• What this task involves: Output every entry verbatim.
═════ Input for this task ═════
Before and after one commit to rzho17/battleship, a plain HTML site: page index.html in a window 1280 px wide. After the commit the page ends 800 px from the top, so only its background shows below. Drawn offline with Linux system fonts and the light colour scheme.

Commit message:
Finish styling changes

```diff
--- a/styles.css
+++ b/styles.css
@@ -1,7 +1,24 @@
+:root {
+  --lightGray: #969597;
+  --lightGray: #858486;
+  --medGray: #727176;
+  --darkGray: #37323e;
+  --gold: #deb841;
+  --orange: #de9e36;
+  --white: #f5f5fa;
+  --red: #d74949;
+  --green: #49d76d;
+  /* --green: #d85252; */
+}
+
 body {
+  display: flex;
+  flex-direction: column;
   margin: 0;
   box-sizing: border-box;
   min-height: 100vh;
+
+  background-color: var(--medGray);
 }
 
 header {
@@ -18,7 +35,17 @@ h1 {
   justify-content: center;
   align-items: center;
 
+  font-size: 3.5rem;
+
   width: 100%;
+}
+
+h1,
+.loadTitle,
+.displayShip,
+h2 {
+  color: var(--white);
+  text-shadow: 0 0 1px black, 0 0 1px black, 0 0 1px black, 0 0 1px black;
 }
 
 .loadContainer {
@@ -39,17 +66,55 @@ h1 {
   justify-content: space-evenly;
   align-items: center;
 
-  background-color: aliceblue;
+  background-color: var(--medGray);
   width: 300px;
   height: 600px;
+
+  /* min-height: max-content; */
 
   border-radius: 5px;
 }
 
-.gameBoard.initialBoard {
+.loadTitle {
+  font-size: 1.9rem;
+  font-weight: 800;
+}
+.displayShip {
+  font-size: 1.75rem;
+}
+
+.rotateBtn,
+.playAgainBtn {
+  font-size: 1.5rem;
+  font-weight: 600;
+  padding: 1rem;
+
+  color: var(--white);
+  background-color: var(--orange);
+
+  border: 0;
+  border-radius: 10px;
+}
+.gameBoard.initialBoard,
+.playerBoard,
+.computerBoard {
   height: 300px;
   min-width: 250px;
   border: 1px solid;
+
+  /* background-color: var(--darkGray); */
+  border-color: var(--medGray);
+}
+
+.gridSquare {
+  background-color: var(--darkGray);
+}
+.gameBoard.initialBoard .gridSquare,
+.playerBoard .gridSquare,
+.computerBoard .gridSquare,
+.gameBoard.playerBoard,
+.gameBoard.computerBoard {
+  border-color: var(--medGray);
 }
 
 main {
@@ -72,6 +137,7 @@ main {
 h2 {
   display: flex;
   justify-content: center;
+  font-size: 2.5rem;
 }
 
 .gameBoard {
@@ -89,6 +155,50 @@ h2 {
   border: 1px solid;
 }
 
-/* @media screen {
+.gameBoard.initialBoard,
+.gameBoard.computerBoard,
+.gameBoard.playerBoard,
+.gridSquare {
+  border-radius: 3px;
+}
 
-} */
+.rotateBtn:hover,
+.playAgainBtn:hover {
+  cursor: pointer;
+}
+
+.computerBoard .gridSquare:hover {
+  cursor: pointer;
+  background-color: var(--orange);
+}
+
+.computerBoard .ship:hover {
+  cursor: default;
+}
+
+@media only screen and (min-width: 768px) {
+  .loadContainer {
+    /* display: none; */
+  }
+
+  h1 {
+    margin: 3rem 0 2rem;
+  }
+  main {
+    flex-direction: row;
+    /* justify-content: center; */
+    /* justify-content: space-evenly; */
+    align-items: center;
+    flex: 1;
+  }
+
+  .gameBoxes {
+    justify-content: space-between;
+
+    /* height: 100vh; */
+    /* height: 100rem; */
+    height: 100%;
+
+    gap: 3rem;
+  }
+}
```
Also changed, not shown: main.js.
═════
• Response below:
Before and after one commit to rzho17/battleship, a plain HTML site: page index.html in a window 1280 px wide. After the commit the page ends 800 px from the top, so only its background shows below. Drawn offline with Linux system fonts and the light colour scheme.

Commit message:
Finish styling changes

```diff
--- a/styles.css
+++ b/styles.css
@@ -1,7 +1,24 @@
+:root {
+  --lightGray: #969597;
+  --lightGray: #858486;
+  --medGray: #727176;
+  --darkGray: #37323e;
+  --gold: #deb841;
+  --orange: #de9e36;
+  --white: #f5f5fa;
+  --red: #d74949;
+  --green: #49d76d;
+  /* --green: #d85252; */
+}
+
 body {
+  display: flex;
+  flex-direction: column;
   margin: 0;
   box-sizing: border-box;
   min-height: 100vh;
+
+  background-color: var(--medGray);
 }
 
 header {
@@ -18,7 +35,17 @@ h1 {
   justify-content: center;
   align-items: center;
 
+  font-size: 3.5rem;
+
   width: 100%;
+}
+
+h1,
+.loadTitle,
+.displayShip,
+h2 {
+  color: var(--white);
+  text-shadow: 0 0 1px black, 0 0 1px black, 0 0 1px black, 0 0 1px black;
 }
 
 .loadContainer {
@@ -39,17 +66,55 @@ h1 {
   justify-content: space-evenly;
   align-items: center;
 
-  background-color: aliceblue;
+  background-color: var(--medGray);
   width: 300px;
   height: 600px;
+
+  /* min-height: max-content; */
 
   border-radius: 5px;
 }
 
-.gameBoard.initialBoard {
+.loadTitle {
+  font-size: 1.9rem;
+  font-weight: 800;
+}
+.displayShip {
+  font-size: 1.75rem;
+}
+
+.rotateBtn,
+.playAgainBtn {
+  font-size: 1.5rem;
+  font-weight: 600;
+  padding: 1rem;
+
+  color: var(--white);
+  background-color: var(--orange);
+
+  border: 0;
+  border-radius: 10px;
+}
+.gameBoard.initialBoard,
+.playerBoard,
+.computerBoard {
   height: 300px;
   min-width: 250px;
   border: 1px solid;
+
+  /* background-color: var(--darkGray); */
+  border-color: var(--medGray);
+}
+
+.gridSquare {
+  background-color: var(--darkGray);
+}
+.gameBoard.initialBoard .gridSquare,
+.playerBoard .gridSquare,
+.computerBoard .gridSquare,
+.gameBoard.playerBoard,
+.gameBoard.computerBoard {
+  border-color: var(--medGray);
 }
 
 main {
@@ -72,6 +137,7 @@ main {
 h2 {
   display: flex;
   justify-content: center;
+  font-size: 2.5rem;
 }
 
 .gameBoard {
@@ -89,6 +155,50 @@ h2 {
   border: 1px solid;
 }
 
-/* @media screen {
+.gameBoard.initialBoard,
+.gameBoard.computerBoard,
+.gameBoard.playerBoard,
+.gridSquare {
+  border-radius: 3px;
+}
 
-} */
+.rotateBtn:hover,
+.playAgainBtn:hover {
+  cursor: pointer;
+}
+
+.computerBoard .gridSquare:hover {
+  cursor: pointer;
+  background-color: var(--orange);
+}
+
+.computerBoard .ship:hover {
+  cursor: default;
+}
+
+@media only screen and (min-width: 768px) {
+  .loadContainer {
+    /* display: none; */
+  }
+
+  h1 {
+    margin: 3rem 0 2rem;
+  }
+  main {
+    flex-direction: row;
+    /* justify-content: center; */
+    /* justify-content: space-evenly; */
+    align-items: center;
+    flex: 1;
+  }
+
+  .gameBoxes {
+    justify-content: space-between;
+
+    /* height: 100vh; */
+    /* height: 100rem; */
+    height: 100%;
+
+    gap: 3rem;
+  }
+}
```
Also changed, not shown: main.js.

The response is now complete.